• @ShashankSawant: It's dirty because you're not using the properties (kerning/spacing) of the font anymore, as mentioned by MPi. Note the different spacing as you progress from \normalsize to \small to \footnotesize to \tiny of the same word. Also, you loose the capability of hyphenation since you box the contents. If this is of no concern, then it's not a dirty trick! :) – Werner Sep 24 '12 at 4:47

The size changing commands don't have a cumulative effect, so you simply get \tiny. Recall that the size chosen would be 5pt if the main size for the document is 10pt. Under 5pt characters are barely legible.

Here's an example:

\documentclass{article}
\usepackage{lmodern}
\begin{document}

Normal {\tiny Tiny} {\fontsize{2.5}{4}\selectfont Supertiny}

\end{document}


Notice that the image here is magnified.
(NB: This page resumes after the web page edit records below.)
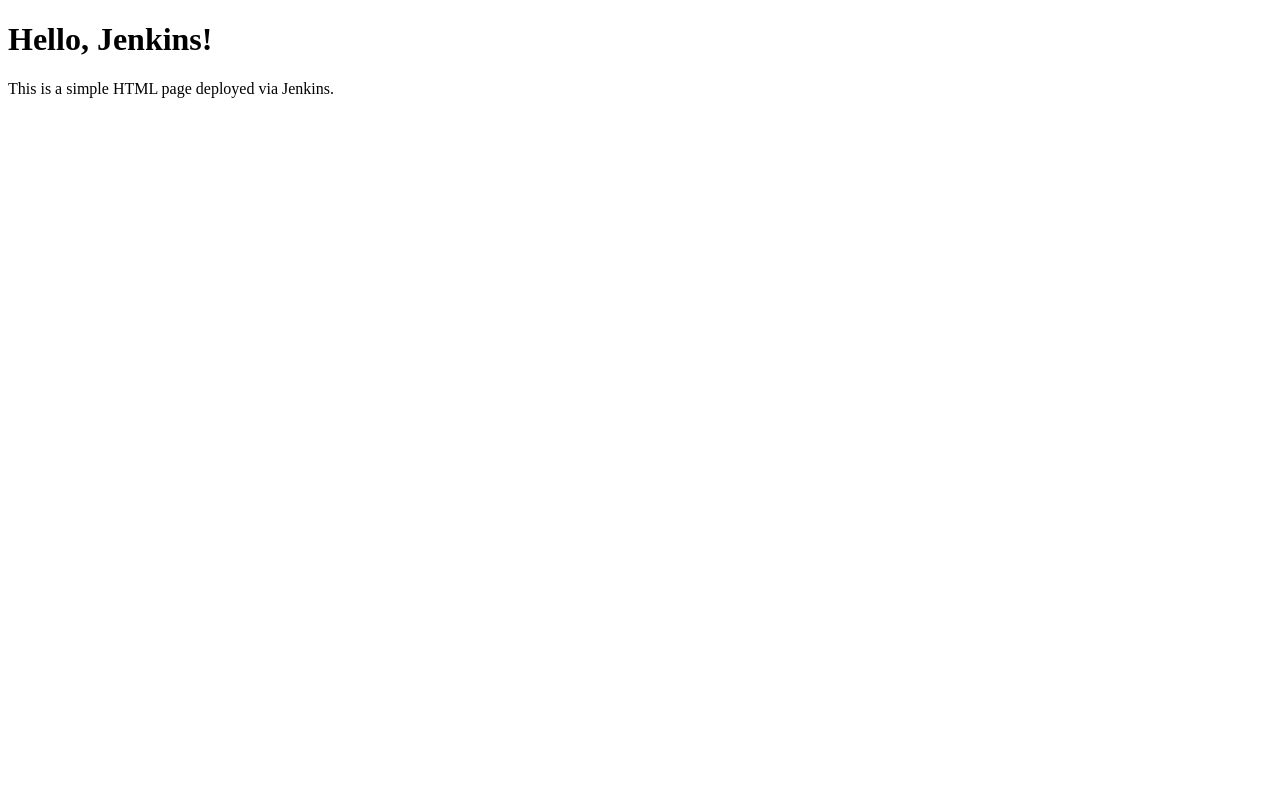
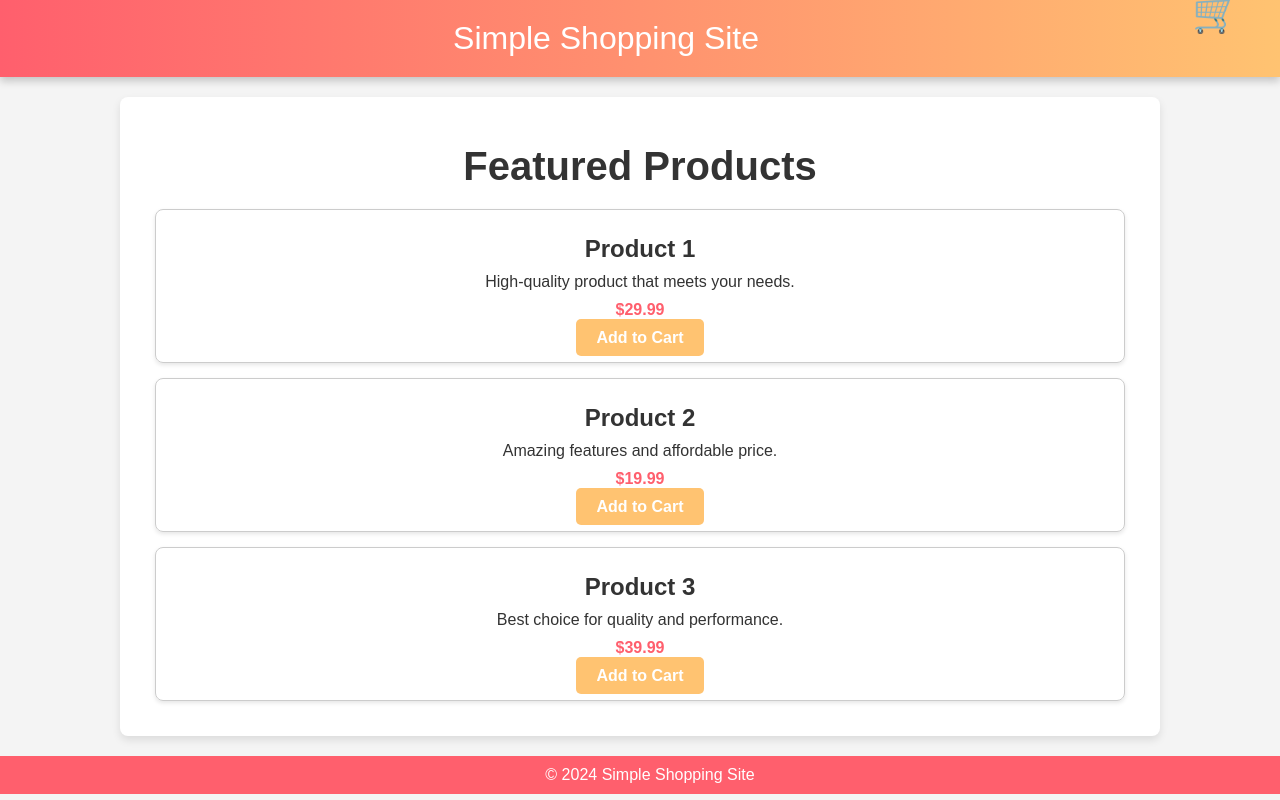
Before and after one commit to ahujamonica/prac10, a plain HTML site: page index.html in a window 1280 px wide. Drawn offline with Linux system fonts and the light colour scheme.

Commit message:
Update index.html

```diff
--- a/index.html
+++ b/index.html
@@ -3,10 +3,118 @@
 <head>
     <meta charset="UTF-8">
     <meta name="viewport" content="width=device-width, initial-scale=1.0">
-    <title>Welcome to Jenkins</title>
+    <title>Simple Shopping Webpage</title>
+    <style>
+        body {
+            font-family: Arial, sans-serif;
+            margin: 0;
+            padding: 0;
+            background-color: #f4f4f4;
+            color: #333;
+        }
+        header {
+            background: linear-gradient(to right, #ff5f6d, #ffc371);
+            padding: 20px;
+            text-align: center;
+            color: white;
+            font-size: 2em;
+            box-shadow: 0 4px 8px rgba(0, 0, 0, 0.2);
+        }
+        .cart {
+            float: right;
+            font-size: 1.2em;
+            margin-top: -30px;
+            margin-right: 20px;
+        }
+        main {
+            padding: 20px;
+            max-width: 1000px;
+            margin: 20px auto;
+            background: white;
+            border-radius: 8px;
+            box-shadow: 0 4px 8px rgba(0, 0, 0, 0.1);
+        }
+        h1 {
+            font-size: 2.5em;
+            margin-bottom: 20px;
+            text-align: center;
+        }
+        .product {
+            border: 1px solid #ccc;
+            border-radius: 8px;
+            padding: 15px;
+            margin: 15px;
+            text-align: center;
+            box-shadow: 0 2px 4px rgba(0, 0, 0, 0.1);
+            transition: transform 0.2s;
+        }
+        .product:hover {
+            transform: scale(1.05);
+        }
+        .product h2 {
+            font-size: 1.5em;
+            margin: 10px 0;
+        }
+        .product p {
+            margin: 10px 0;
+        }
+        .price {
+            font-weight: bold;
+            color: #ff5f6d;
+            margin: 10px 0;
+        }
+        .button {
+            padding: 10px 20px;
+            color: white;
+            background-color: #ffc371;
+            border: none;
+            border-radius: 5px;
+            text-decoration: none;
+            font-weight: bold;
+            transition: background-color 0.3s ease;
+        }
+        .button:hover {
+            background-color: #ff5f6d;
+        }
+        footer {
+            text-align: center;
+            padding: 10px;
+            background: #ff5f6d;
+            color: white;
+            position: relative;
+            bottom: 0;
+            width: 100%;
+            margin-top: 20px;
+        }
+    </style>
 </head>
 <body>
-    <h1>Hello, Jenkins!</h1>
-    <p>This is a simple HTML page deployed via Jenkins.</p>
+    <header>
+        Simple Shopping Site <span class="cart">🛒</span>
+    </header>
+    <main>
+        <h1>Featured Products</h1>
+        <div class="product">
+            <h2>Product 1</h2>
+            <p>High-quality product that meets your needs.</p>
+            <p class="price">$29.99</p>
+            <a href="#" class="button">Add to Cart</a>
+        </div>
+        <div class="product">
+            <h2>Product 2</h2>
+            <p>Amazing features and affordable price.</p>
+            <p class="price">$19.99</p>
+            <a href="#" class="button">Add to Cart</a>
+        </div>
+        <div class="product">
+            <h2>Product 3</h2>
+            <p>Best choice for quality and performance.</p>
+            <p class="price">$39.99</p>
+            <a href="#" class="button">Add to Cart</a>
+        </div>
+    </main>
+    <footer>
+        © 2024 Simple Shopping Site
+    </footer>
 </body>
 </html>
```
Without lmodern or a package that chooses a scalable font you wouldn't get "supertiny", unless you load the fix-cm package.

• I assume this sets the font size to 4pt. Not sure what the 2.5 does? – AnnanFay May 24 '17 at 15:54
• @Annan This sets the font size to 2.5pt, with a baseline skip of 4pt – egreg May 24 '17 at 16:36
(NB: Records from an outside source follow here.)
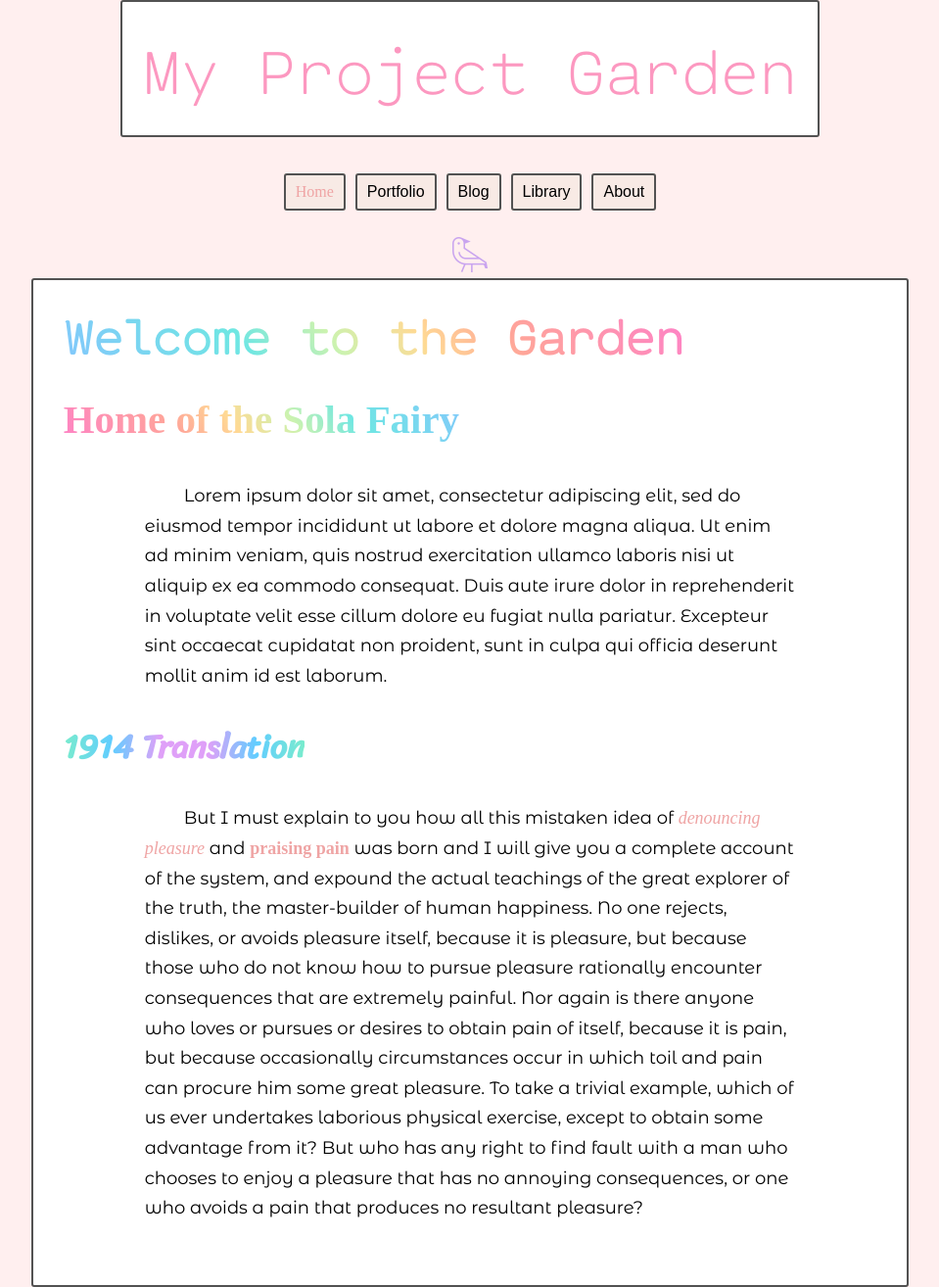
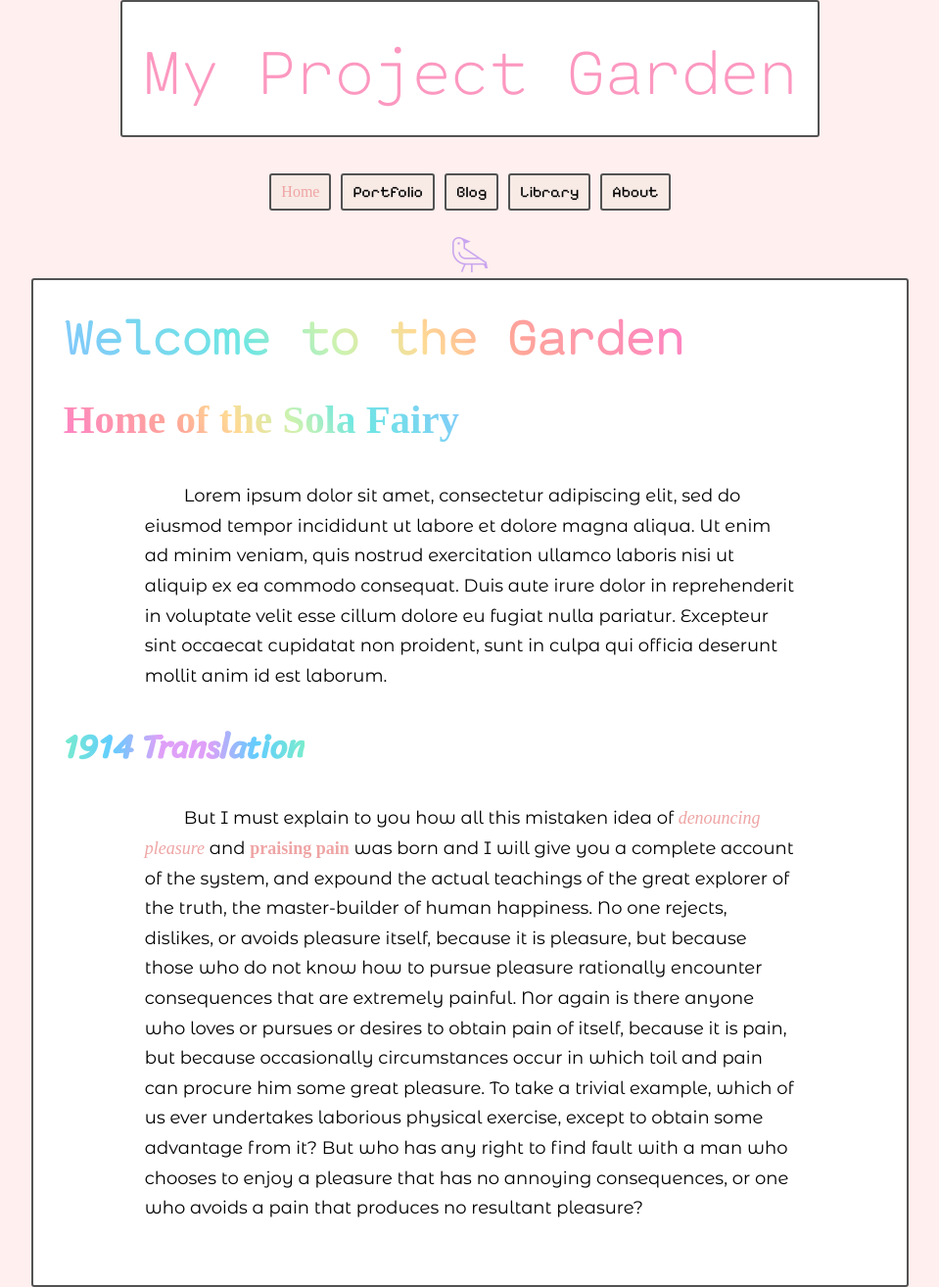
Before and after one commit to sola-fairy/sola-fairy.garden, a Jekyll site: the page built from index.markdown, in a window 1280 px wide. Shown: the whole page at 98% size, without its empty margins (160-1119 px from the left). Built offline with Jekyll 4.4.1, drawn with Linux system fonts in a browser that asks for light colours; some web fonts are replaced.

Commit message:
pixelify

```diff
--- a/_layouts/wrapper.html
+++ b/_layouts/wrapper.html
@@ -1,17 +1,29 @@
 <html lang="en">
-<head>
-    <meta charset="UTF-8">
-    <meta name="viewport" content="width=device-width, initial-scale=1.0">
-    <link rel="stylesheet" href="/assets/style.css">
-    <link rel="preconnect" href="https://fonts.googleapis.com">
-    <link rel="preconnect" href="https://fonts.gstatic.com" crossorigin>
-    <link href="https://fonts.googleapis.com/css2?family=Material+Symbols+Outlined&icon_names=favorite,home,potted_plant,raven,search,sentiment_neutral,sentiment_very_dissatisfied,sentiment_very_satisfied,settings&display=block" rel="stylesheet" />
-    <link href="https://fonts.googleapis.com/css2?family=Emilys+Candy&family=LXGW+WenKai+Mono+TC:wght@300;400;700&family=Major+Mono+Display&family=PT+Mono&family=Sriracha&display=swap" rel="stylesheet">
-    <link href="https://fonts.googleapis.com/css2?family=Montserrat+Alternates:ital,wght@0,300;0,400;0,500;0,600;0,700;1,300;1,400;1,500;1,600;1,700&display=swap" rel="stylesheet">
+  <head>
+    <meta charset="UTF-8" />
+    <meta name="viewport" content="width=device-width, initial-scale=1.0" />
+    <link rel="stylesheet" href="/assets/style.css" />
+    <link rel="preconnect" href="https://fonts.googleapis.com" />
+    <link rel="preconnect" href="https://fonts.gstatic.com" crossorigin />
+    <link
+      href="https://fonts.googleapis.com/css2?family=Material+Symbols+Outlined&icon_names=favorite,home,potted_plant,raven,search,sentiment_neutral,sentiment_very_dissatisfied,sentiment_very_satisfied,settings&display=block"
+      rel="stylesheet"
+    />
+    <link
+      href="https://fonts.googleapis.com/css2?family=Emilys+Candy&family=LXGW+WenKai+Mono+TC:wght@300;400;700&family=Major+Mono+Display&family=PT+Mono&family=Sriracha&display=swap"
+      rel="stylesheet"
+    />
+    <link
+      href="https://fonts.googleapis.com/css2?family=Montserrat+Alternates:ital,wght@0,300;0,400;0,500;0,600;0,700;1,300;1,400;1,500;1,600;1,700&display=swap"
+      rel="stylesheet"
+    />
+    <link
+      href="https://fonts.googleapis.com/css2?family=Jersey+10&family=Pixelify+Sans:wght@400..700&display=swap"
+      rel="stylesheet"
+    />
     <title>{{ site.title }}</title>
-</head>
-<body>
-  {% include header.html %}
-    {{ content }}
-</body>
+  </head>
+  <body>
+    {% include header.html %} {{ content }}
+  </body>
 </html>
```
If you do not need large font sizes, too, the easiest way is to use a document class that supports an arbitrary size for the main font, such as scrartcl, the article class from the KOMA-Script bundle:
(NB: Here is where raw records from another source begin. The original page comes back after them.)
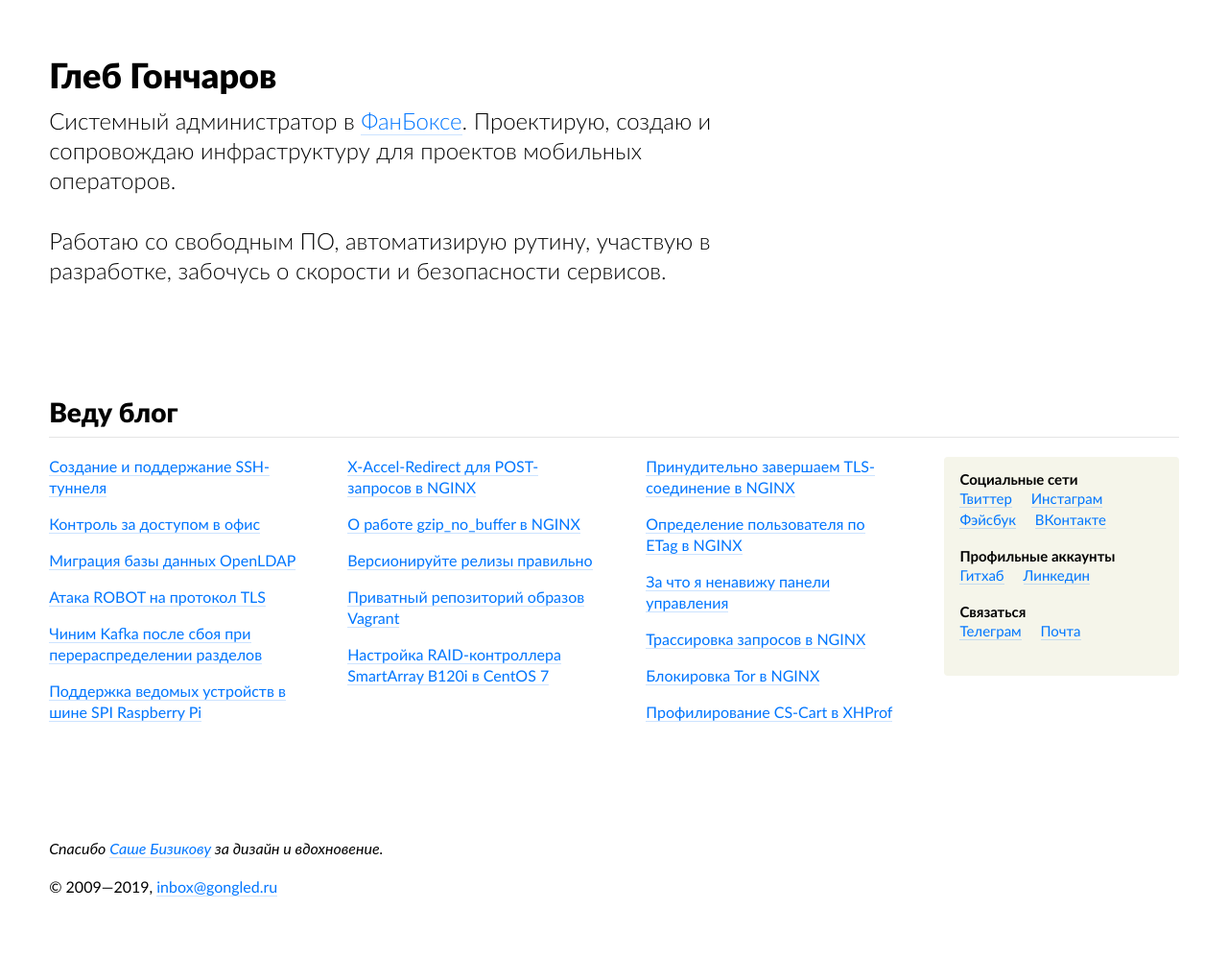
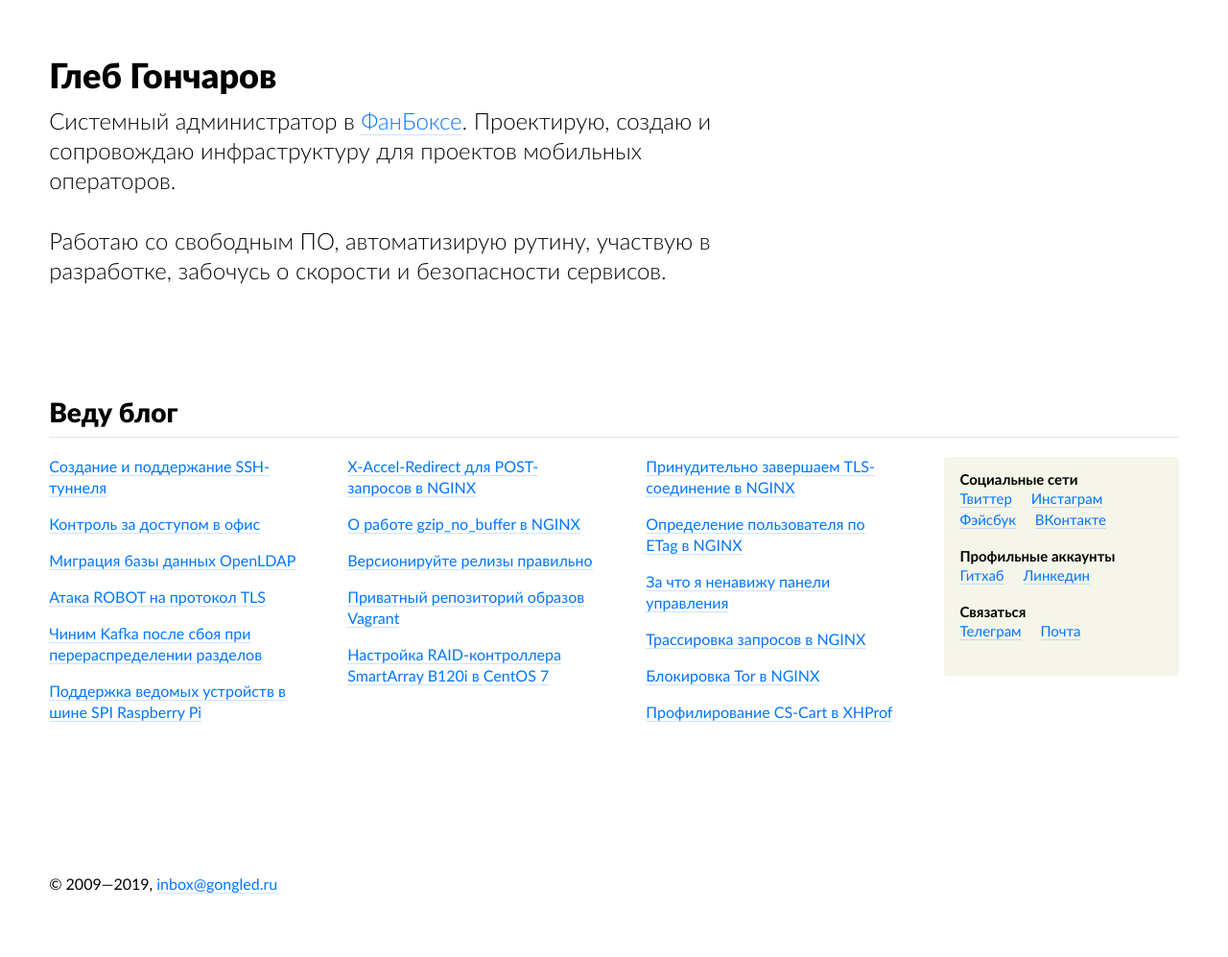
Before and after one commit to gongled/homepage, a Jekyll site: the page built from index.html, in a window 1280 px wide. Shown: the whole page at 96% size. Built offline with Jekyll 4.4.1, drawn with Linux system fonts in a browser that asks for light colours; some web fonts are replaced.

Commit message:
Remove thanks from main

```diff
--- a/_includes/main/footer.html
+++ b/_includes/main/footer.html
@@ -5,8 +5,7 @@
         <div class="cell-1-1">
                 <div class="module">
                         <p class="copy-author">
-                            <i>Спасибо <a href="http://bizikov.ru/" target="_blank">Саше Бизикову</a> за дизайн и вдохновение.</i><br /><br />
-
+                            <br /><br />
                             © 2009—{{ site.time | date: '%Y' }}, <a href="mailto:{{ site.email }}">{{ site.email }}</a></p>
                     </div>
         </div>
```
\documentclass[fontsize=6pt]{scrartcl}
\usepackage{lmodern}
\begin{document}

\rule{2pt}{12pt}12pt\rule{2pt}{12pt} Normal 6pt {\tiny Tiny 3pt}

\end{document}


The height of the bars represents 12pt.

The memoir class has the declaration \miniscule that will give you 1 point less than \tiny. You'll find the details in §3.4 of the class' manual (texdoc memman).

You can also use the TeX command \fontsize{4pt}{6pt}\selectfont which will select a fontsize of 4pt with 6pt of leading, or whatever you wish.

(I think this doesn't work with virtual fonts, unless your system already has the sizes for those fonts installed.)

\documentclass[12pt]{memoir}

\usepackage[utf8]{inputenc}
\usepackage[T1]{fontenc}

\begin{document}

Normal text.\\
{\tiny Tiny text.}\\
{\miniscule Miniscule text.}\\

{\fontsize{4}{6}\selectfont Size 4pt with leading 6pt.}

\end{document}


Un petit jeux

fontspec (via truetype/opentype) allows a Scale= option when defining a font. (Scaling the font is different to scaling a box with the font inside it.)

So starting with a standard class article, scaling the font to 50%, and then using \tiny gives me this:

egreg is right: it is hardly legible.

MWE

\documentclass{article}
\usepackage{fontspec}
\setmainfont[Scale=0.5]{Noto Serif}
\begin{document}
\tiny abc
\end{document}


But, on magnification (x2562.89%), the letter shapes are perfectly formed:

Which suggests the idea of this, scaling even further:

which on closer inspection, zooming in, reveals itself to be:

And even more (x6400%):

How far can we go? Down to Tex sp magnitudes, perhaps?

MWE

\documentclass{article}
\usepackage{fontspec}
\usepackage{xcolor}
\setmainfont{Noto Serif}
\newfontface\ftsmall[Scale=0.25,Colour=red]{Noto Serif}
\begin{document}
b\kern-5.5pt{\ftsmall{\tiny abc}}
\end{document}


But size, position and colour does not affect presence or truly hide the text, so copy-pasting it produces babc as expected.

In the philatelic world, magnifying-glass text on stamps is not uncommon.

Potential applications for this scaling could be for "signing" texts (and CVs?); fractal texts along paths in TikZ; stamp-production; compressing a whole lecture's worth of notes into one . on a beamer slide for later perusal by students; bottle label design; and so on.

This quantum typography also demonstrates that mathematics (the curve descriptions of the glyphs) is true at all sizes and locations.

Essentially infinite.

With three layers now, at x19462% magnification:

MWE

\documentclass{article}
\usepackage{fontspec}
\usepackage{xcolor}
\setmainfont{Noto Serif}
\newfontface\ftsmall[Scale=0.25,Colour=red]{Noto Serif}
\newfontface\ftvsmall[Scale=0.02,Colour=yellow]{Noto Serif}
\begin{document}
b\kern-5.5pt{\ftsmall{\tiny abc}}\kern-1.33pt{\ftvsmall{\tiny abc}}
\end{document}